The Sandman: Overture by Neil Gaiman (writer), J.H. Williams III (illustrator), Dave Stewart (colors), Todd Klein (lettering), and Dave McKean (original series covers)
DC Comics/Vertigo (November 2015)
224 pages; $14.99 hardcover/$14.24 e-book
Reviewed by Blu Gilliand
When a series reaches the level of fan adoration and critical acclaim that Neil Gaiman’s The Sandman has, there’s always going to be a clamoring for more. Yes, it has been nearly 20 years since the 75th and final issue of the comic series was published by DC, but the work has aged magnificently, standing even now as a testament to what the medium is capable of, and as a standard which is rarely equaled.
Gaiman has demonstrated on more than one occasion that he’s not opposed to revisiting his creation if he’s got a good story to tell. He wrote The Sandman: The Dream Hunters, and a handful of stories for the Endless Nights anthology, and now he’s come back again with a prequel to the original series. The Sandman: Overture was a six issue limited series that began in 2013, and is now collected in its entirety in a beautiful hardcover edition.

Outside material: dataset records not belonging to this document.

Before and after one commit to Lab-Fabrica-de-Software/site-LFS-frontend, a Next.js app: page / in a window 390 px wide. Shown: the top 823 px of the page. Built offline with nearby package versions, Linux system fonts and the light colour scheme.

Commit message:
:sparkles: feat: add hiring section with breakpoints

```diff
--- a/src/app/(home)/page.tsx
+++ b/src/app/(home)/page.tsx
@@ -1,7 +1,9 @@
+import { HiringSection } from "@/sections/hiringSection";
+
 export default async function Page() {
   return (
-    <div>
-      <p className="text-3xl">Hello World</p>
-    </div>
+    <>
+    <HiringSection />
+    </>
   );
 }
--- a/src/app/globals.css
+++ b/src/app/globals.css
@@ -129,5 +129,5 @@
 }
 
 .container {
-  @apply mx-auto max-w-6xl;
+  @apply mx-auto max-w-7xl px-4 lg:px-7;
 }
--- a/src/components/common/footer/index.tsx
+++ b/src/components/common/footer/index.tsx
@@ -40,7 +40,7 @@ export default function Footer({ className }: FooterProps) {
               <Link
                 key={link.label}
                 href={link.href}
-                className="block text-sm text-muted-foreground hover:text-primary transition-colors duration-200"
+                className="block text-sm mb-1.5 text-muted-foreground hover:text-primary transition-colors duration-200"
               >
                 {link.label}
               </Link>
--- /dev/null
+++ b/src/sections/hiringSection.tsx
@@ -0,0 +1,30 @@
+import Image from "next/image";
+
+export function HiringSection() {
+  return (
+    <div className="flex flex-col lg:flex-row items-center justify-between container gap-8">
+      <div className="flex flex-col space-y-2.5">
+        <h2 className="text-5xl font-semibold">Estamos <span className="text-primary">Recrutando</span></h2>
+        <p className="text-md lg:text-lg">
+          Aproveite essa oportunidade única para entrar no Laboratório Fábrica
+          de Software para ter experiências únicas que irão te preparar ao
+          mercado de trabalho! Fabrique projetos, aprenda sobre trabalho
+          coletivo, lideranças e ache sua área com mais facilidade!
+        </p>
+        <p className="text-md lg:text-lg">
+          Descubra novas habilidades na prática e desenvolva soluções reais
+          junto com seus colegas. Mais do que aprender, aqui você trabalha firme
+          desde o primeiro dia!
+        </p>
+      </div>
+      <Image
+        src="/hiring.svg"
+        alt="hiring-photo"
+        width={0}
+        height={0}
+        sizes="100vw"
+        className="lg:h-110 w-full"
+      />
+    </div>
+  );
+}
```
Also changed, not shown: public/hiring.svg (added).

When you say “prequel” these days, it’s a common reaction for fans to wince and flash back to the uninspired, fill-in-the-blanks efforts George Lucas trotted out with his Star Wars prequel trilogy. Let me go ahead and put those fears to rest: this is no nostalgia-fueled victory lap. Yes, Overture does fill in some gaps that fans have been fretting over since the beginning of the series – namely, what brought the Dream King so low that he could be captured by a bunch of cut-rate occultists, as he had been when we first met him way back in issue one? And yes, there are plenty of nods and hints and cameos that will stick out like sore thumbs to those who have read the entire series. But Gaiman achieves this organically, refusing to shoehorn fan favorites in for the sake of fan service, choosing instead to include only those things that make sense for the story he’s now telling.
I won’t go into a huge plot summary – suffice to say there’s a star that has gone insane, and its become a threat to the entire universe. Dream, feeling that he is somehow responsible, ventures to the far corners of existence to try and save, well, everything. Along the way he encounters many other manifestations of himself, has a conversation with God, and visits a city of stars. It’s an ambitious piece of storytelling, enhanced in immeasurable ways by the gorgeous artwork of J.H. Williams III, who matches Gaiman stride-for-stride in scope and innovation. Panels melt and flow into one another, and there are times when Williams employs several different art styles on the same page, and yet these flourishes never disrupt the flow of the story. The contributions of colorist Dave Stewart and letterer Todd Klein are likewise integral to bringing the story to vivid life.
Although it’s a prequel, I still think it’s a good idea for those who have yet to encounter The Sandman to read the rest of the series before diving into Overture. It is, after all, a beginning that’s being told at the end of the story, and it benefits from having knowledge of all that comes after it. However, whether this is your first foray into Gaiman’s masterpiece or a welcome return for a long-time fan, I think you’re going to be thrilled with the results.